WHAT IS REQUIRED —
Return the data exactly, without pictures.

SOURCE MATERIAL —

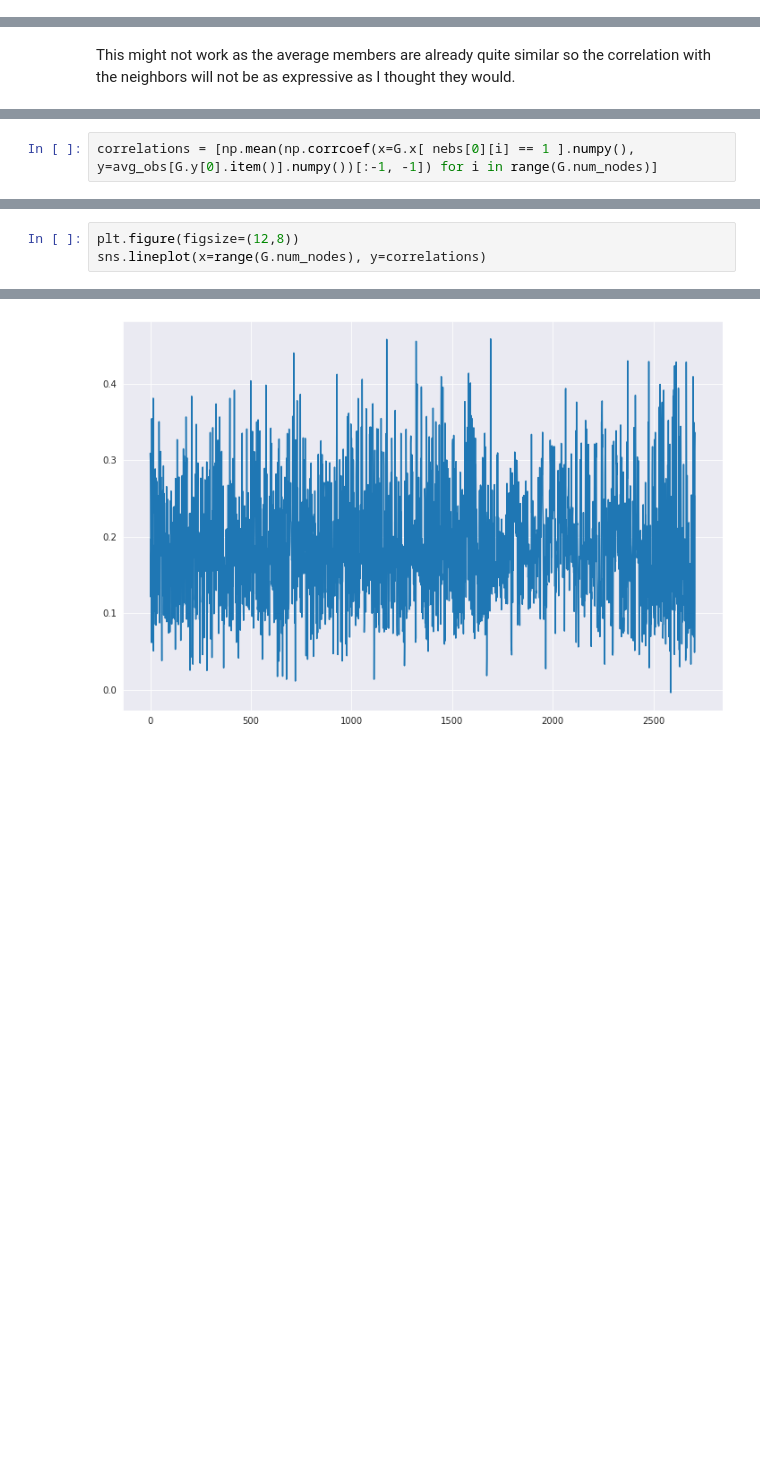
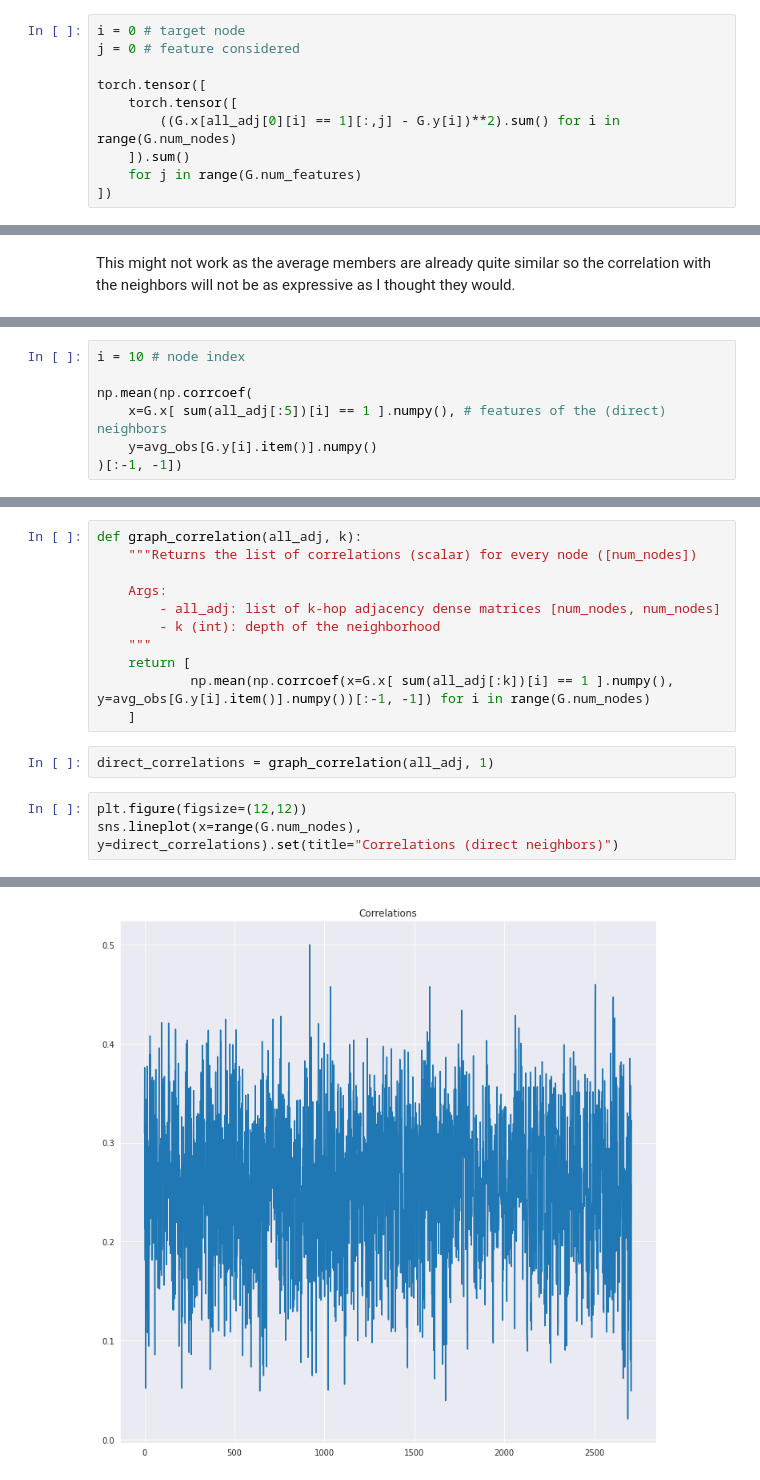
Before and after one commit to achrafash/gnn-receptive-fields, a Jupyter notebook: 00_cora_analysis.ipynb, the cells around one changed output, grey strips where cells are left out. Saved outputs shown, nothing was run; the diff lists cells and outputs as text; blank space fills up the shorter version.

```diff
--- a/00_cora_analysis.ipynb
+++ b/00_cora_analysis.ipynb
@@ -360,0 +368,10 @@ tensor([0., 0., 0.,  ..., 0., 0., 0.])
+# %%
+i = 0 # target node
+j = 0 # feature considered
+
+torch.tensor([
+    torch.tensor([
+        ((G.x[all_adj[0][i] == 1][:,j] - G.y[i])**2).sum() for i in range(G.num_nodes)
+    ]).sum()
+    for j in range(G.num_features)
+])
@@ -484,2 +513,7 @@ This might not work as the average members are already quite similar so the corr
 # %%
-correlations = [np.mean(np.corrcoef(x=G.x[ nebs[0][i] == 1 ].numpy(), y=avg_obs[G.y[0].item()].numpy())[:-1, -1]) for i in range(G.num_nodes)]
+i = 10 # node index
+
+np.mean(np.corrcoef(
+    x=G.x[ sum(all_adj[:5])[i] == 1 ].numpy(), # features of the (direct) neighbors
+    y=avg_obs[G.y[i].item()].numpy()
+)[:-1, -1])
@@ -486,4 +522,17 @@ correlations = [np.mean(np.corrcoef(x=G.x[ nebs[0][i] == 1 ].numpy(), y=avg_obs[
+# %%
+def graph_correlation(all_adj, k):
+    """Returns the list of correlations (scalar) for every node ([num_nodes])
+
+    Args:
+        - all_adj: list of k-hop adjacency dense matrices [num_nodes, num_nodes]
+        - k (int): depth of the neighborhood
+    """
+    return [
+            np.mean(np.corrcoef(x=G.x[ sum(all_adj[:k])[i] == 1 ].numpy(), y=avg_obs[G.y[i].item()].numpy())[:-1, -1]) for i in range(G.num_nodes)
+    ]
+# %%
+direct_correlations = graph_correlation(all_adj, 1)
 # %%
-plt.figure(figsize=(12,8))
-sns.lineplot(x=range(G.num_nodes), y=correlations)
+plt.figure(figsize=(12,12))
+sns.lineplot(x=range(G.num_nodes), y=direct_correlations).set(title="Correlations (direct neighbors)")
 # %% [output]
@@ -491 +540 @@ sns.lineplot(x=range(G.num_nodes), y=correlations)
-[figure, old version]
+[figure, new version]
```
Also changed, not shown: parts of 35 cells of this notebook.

TASK SOLUTION —
Before and after one commit to achrafash/gnn-receptive-fields, a Jupyter notebook: 00_cora_analysis.ipynb, the cells around one changed output, grey strips where cells are left out. Saved outputs shown, nothing was run; the diff lists cells and outputs as text; blank space fills up the shorter version.

```diff
--- a/00_cora_analysis.ipynb
+++ b/00_cora_analysis.ipynb
@@ -360,0 +368,10 @@ tensor([0., 0., 0.,  ..., 0., 0., 0.])
+# %%
+i = 0 # target node
+j = 0 # feature considered
+
+torch.tensor([
+    torch.tensor([
+        ((G.x[all_adj[0][i] == 1][:,j] - G.y[i])**2).sum() for i in range(G.num_nodes)
+    ]).sum()
+    for j in range(G.num_features)
+])
@@ -484,2 +513,7 @@ This might not work as the average members are already quite similar so the corr
 # %%
-correlations = [np.mean(np.corrcoef(x=G.x[ nebs[0][i] == 1 ].numpy(), y=avg_obs[G.y[0].item()].numpy())[:-1, -1]) for i in range(G.num_nodes)]
+i = 10 # node index
+
+np.mean(np.corrcoef(
+    x=G.x[ sum(all_adj[:5])[i] == 1 ].numpy(), # features of the (direct) neighbors
+    y=avg_obs[G.y[i].item()].numpy()
+)[:-1, -1])
@@ -486,4 +522,17 @@ correlations = [np.mean(np.corrcoef(x=G.x[ nebs[0][i] == 1 ].numpy(), y=avg_obs[
+# %%
+def graph_correlation(all_adj, k):
+    """Returns the list of correlations (scalar) for every node ([num_nodes])
+
+    Args:
+        - all_adj: list of k-hop adjacency dense matrices [num_nodes, num_nodes]
+        - k (int): depth of the neighborhood
+    """
+    return [
+            np.mean(np.corrcoef(x=G.x[ sum(all_adj[:k])[i] == 1 ].numpy(), y=avg_obs[G.y[i].item()].numpy())[:-1, -1]) for i in range(G.num_nodes)
+    ]
+# %%
+direct_correlations = graph_correlation(all_adj, 1)
 # %%
-plt.figure(figsize=(12,8))
-sns.lineplot(x=range(G.num_nodes), y=correlations)
+plt.figure(figsize=(12,12))
+sns.lineplot(x=range(G.num_nodes), y=direct_correlations).set(title="Correlations (direct neighbors)")
 # %% [output]
@@ -491 +540 @@ sns.lineplot(x=range(G.num_nodes), y=correlations)
-[figure, old version]
+[figure, new version]
```
Also changed, not shown: parts of 35 cells of this notebook.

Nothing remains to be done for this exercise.